Date of Award

Fall 12-17-2014

Degree Type


Degree Name

Doctor of Philosophy (PhD)



First Advisor

Dr. Kuk-Jeong Chin

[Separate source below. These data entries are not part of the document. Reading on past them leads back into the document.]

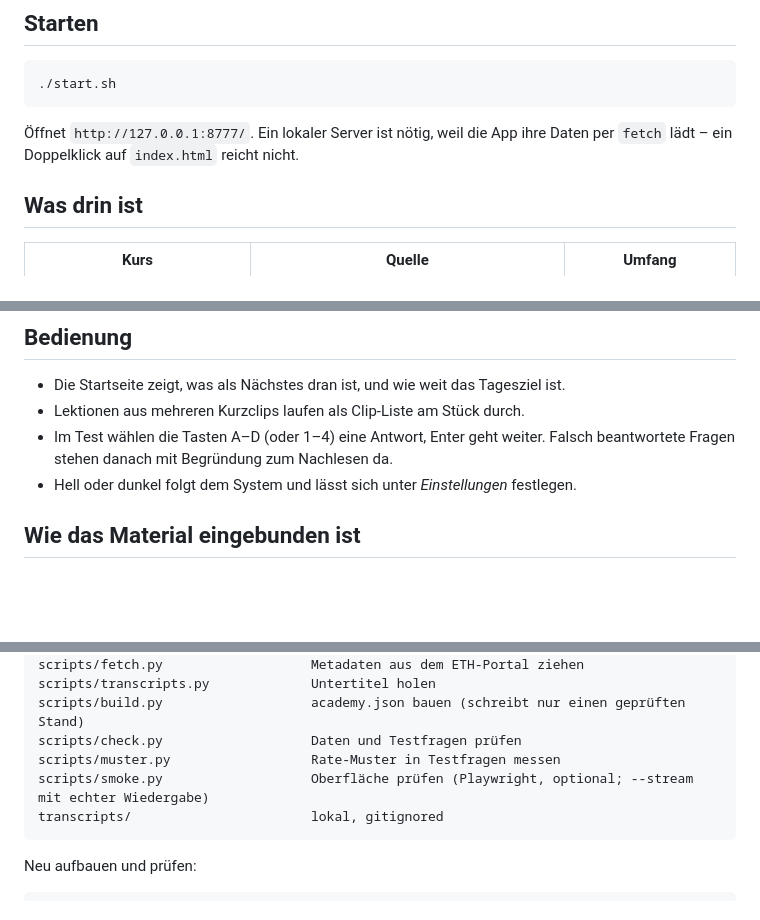
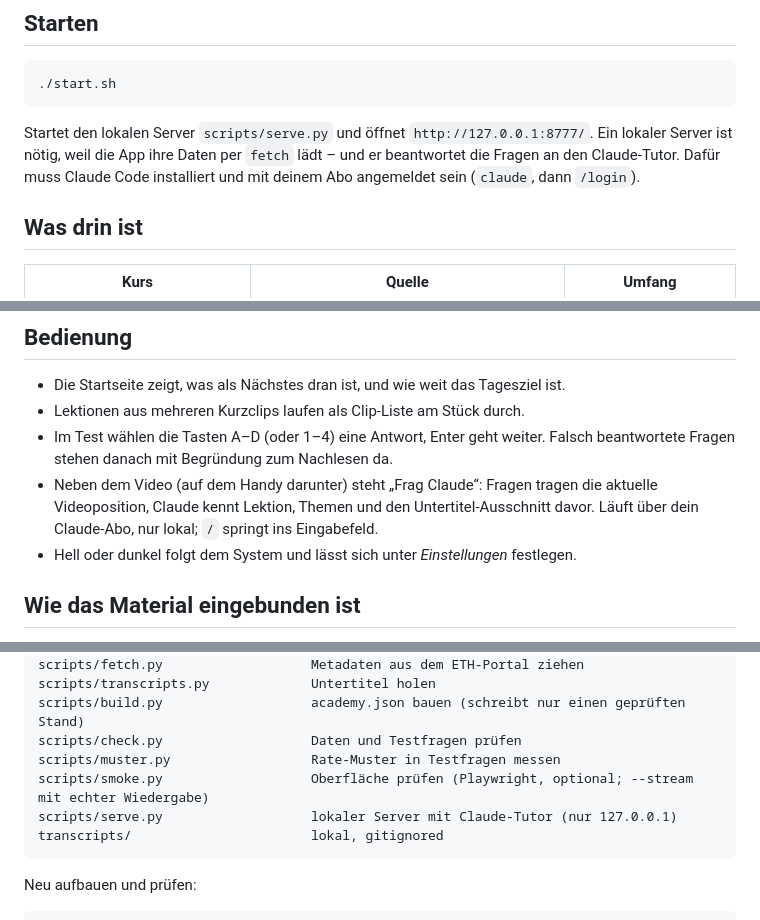
Before and after one commit to fabiohossli04/academy, a Markdown page: README.md, 3 parts joined by grey strips. GitHub-like rendering; blank space fills up the shorter version.

Commit message:
Doku: Claude-Tutor (Abo-Weg, Abschottung, Daten, Start, Tests)
Co-Authored-By: Claude Opus 5.5 (1M context) <noreply@anthropic.com>

````diff
--- a/README.md
+++ b/README.md
@@ -8,8 +8,9 @@ Eine kleine persönliche Lernoberfläche für sieben Kurse, ausgelegt auf 30 Min
 ./start.sh
 ```
 
-Öffnet `http://127.0.0.1:8777/`. Ein lokaler Server ist nötig, weil die App ihre
-Daten per `fetch` lädt – ein Doppelklick auf `index.html` reicht nicht.
+Startet den lokalen Server `scripts/serve.py` und öffnet `http://127.0.0.1:8777/`. Ein lokaler
+Server ist nötig, weil die App ihre Daten per `fetch` lädt – und er beantwortet die Fragen an den
+Claude-Tutor. Dafür muss Claude Code installiert und mit deinem Abo angemeldet sein (`claude`, dann `/login`).
 
 ## Was drin ist
 
@@ -32,6 +33,9 @@ Kurse werden wöchentlich ergänzt; wie, steht in `HANDOFF.md` unter *Laufende K
 - Lektionen aus mehreren Kurzclips laufen als Clip-Liste am Stück durch.
 - Im Test wählen die Tasten A–D (oder 1–4) eine Antwort, Enter geht weiter.
   Falsch beantwortete Fragen stehen danach mit Begründung zum Nachlesen da.
+- Neben dem Video (auf dem Handy darunter) steht „Frag Claude“: Fragen tragen die aktuelle
+  Videoposition, Claude kennt Lektion, Themen und den Untertitel-Ausschnitt davor. Läuft über dein
+  Claude-Abo, nur lokal; `/` springt ins Eingabefeld.
 - Hell oder dunkel folgt dem System und lässt sich unter *Einstellungen* festlegen.
 
 ## Wie das Material eingebunden ist
@@ -64,6 +68,7 @@ scripts/build.py                   academy.json bauen (schreibt nur einen geprü
 scripts/check.py                   Daten und Testfragen prüfen
 scripts/muster.py                  Rate-Muster in Testfragen messen
 scripts/smoke.py                   Oberfläche prüfen (Playwright, optional; --stream mit echter Wiedergabe)
+scripts/serve.py                   lokaler Server mit Claude-Tutor (nur 127.0.0.1)
 transcripts/                       lokal, gitignored
 ```
 
````
Also changed, not shown: HANDOFF.md (+34 -2 lines).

Sulfate- and Fe(III)-reducing, and methanogenic prokaryotes (SRP, FRP, MGP) are key players in metabolic pathways involved in anaerobic biodegradation processes. Understanding the metabolic activity of these microbes in environments can enhance microbe-mediated processes such as oil spill bioremediation and methane biogas production. In this study, anaerobic microbial activities in Deepwater Horizon oil spill-impacted salt marsh sediments, and in methanogenic coal bed production water enrichment cultures amended with trace elements (TE), were elucidated by employing an approach combining methods in molecular biology and geochemistry. In situ metabolic activity of SRP, FRP and MGP were monitored seasonally and metabolically-active communities were identified in oil-impacted sediments using quantitative real time Reverse Transcription -PCR and clone library analysis of key functional genes: Dissimilatory (bi)sulfite reductase (dsrAB), Geobactereceae-specific citrate synthase (gltA), methyl coenzyme M reductase (mcrA), and benzyl succinate synthase (bssA). In situ application of montmorillonite clay was assessed for its potential at accelerating PHC degradation by stimulating microbial activities. Levels of dsrA, gltA and bssA transcripts suggested that PHC-oxidizing SRP are more active in summer while FRP are more active in winter, indicating their activities linked to the seasonal changes of redox potential and vegetation. BssA gene expression peaked in winter, and was highest at more highly oil-impacted sites. Expression of all genes was higher in clay-amended sites. bssA transcript level and Fe(II) production were highest in clay-amended microcosm. Total petroleum hydrocarbon (TPH) levels were lower in oil and clay-amended microcosm incubation than one with oil only amendment, suggesting enhanced TPH degradation by clay amendment. Pyrosequencing analysis 16S rRNA gene in clay-amended microcosms demonstrated the highest percentage abundance of groups closely related to known anaerobic aromatic degraders. Levels of mcrA transcripts correlated with methane production rates in TE-amended coal bed production water enrichments. The findings of the present study clearly support the advantage of gene expression analyses for estimating microbial activity. To the best of our knowledge, this is the first in situ study which employs key functional gene markers as molecular proxies for metabolic activity and diversity assessments in anaerobic oil-contaminated salt marsh sediment and also elucidates clay-enhanced in situ TPH degradation.